The market for so-called “green” corporate bonds—corporate issues invested in environmentally sound projects—is rapidly growing. A new report from Standard & Poor`s says the market for green bonds is set to double this year, suggesting advisors will be filling client portfolios with a shade of green beyond cash.
"Corporate green bond issuance is accelerating not only because this aids diversification, but also because of investors' growing interest in implementing environmental, social, and governance goals," says S&P analyst Michael Wilkins.

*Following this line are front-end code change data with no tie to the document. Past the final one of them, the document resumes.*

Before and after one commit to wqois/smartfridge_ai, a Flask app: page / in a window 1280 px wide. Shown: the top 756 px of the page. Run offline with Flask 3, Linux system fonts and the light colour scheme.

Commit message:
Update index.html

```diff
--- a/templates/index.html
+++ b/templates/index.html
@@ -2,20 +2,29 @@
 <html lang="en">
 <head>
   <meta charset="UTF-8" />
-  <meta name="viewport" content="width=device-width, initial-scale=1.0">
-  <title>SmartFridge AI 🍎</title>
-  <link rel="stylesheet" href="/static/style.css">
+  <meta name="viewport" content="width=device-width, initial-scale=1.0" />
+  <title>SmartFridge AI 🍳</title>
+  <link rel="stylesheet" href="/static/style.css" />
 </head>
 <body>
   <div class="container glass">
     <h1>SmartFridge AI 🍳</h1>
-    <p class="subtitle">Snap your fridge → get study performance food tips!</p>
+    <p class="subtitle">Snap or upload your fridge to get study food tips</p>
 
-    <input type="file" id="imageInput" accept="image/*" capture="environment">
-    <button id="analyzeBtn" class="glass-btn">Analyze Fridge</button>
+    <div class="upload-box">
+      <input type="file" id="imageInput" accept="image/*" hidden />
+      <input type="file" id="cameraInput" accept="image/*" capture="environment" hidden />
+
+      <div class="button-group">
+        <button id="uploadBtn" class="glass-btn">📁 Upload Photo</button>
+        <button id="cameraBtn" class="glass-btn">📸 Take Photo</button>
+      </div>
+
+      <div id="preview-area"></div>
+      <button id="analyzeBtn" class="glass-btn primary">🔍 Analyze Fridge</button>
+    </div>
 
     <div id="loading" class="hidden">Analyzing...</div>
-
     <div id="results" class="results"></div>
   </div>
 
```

The bonds are lik other debt-based financial instruments. But in the case of “green” or “climate” bonds the money raised is only invested in environmentally friendly projects. So far, corporate green bonds have largely been issued in Europe. But the market is growing around the world. Toyota has already issued the first-ever auto asset-backed security, which is a note made up of securitized car loans and used to fund green car development. This past March, TD bank issued the first Canadian corporate green bond, offering of three-year deposit note, the proceeds of which will be used to fund green initiatives. The month before Export Development Canada floated a US$300-million green bond that will be used to finance loans made to companies “active in fields of preservation, protection or remediation of air, water, and/or soil, or the mitigation of climate change.” The list includes renewable energy projects in Argentina and the U.S., as well as public ground transport projects in the U.K. and Australia.
Last fall the Ontario government indicated it would become the first government in Canada to issue green bonds. The World Bank Green Bonds are used to support World Bank lending for projects that work to mitigate climate change.
Since 2008, the World Bank has issued over USD $6 billion in bonds. "Because the market is now reaching a reasonably large size, with bigger benchmark issuance, some of the investors who have been sitting on the sidelines is coming into play, like the big insurers,” said Wilkins.
S&P forecasts corporate bond issues will increase rapidly this year, reaching $20 billion, up from the current $10.4 billion.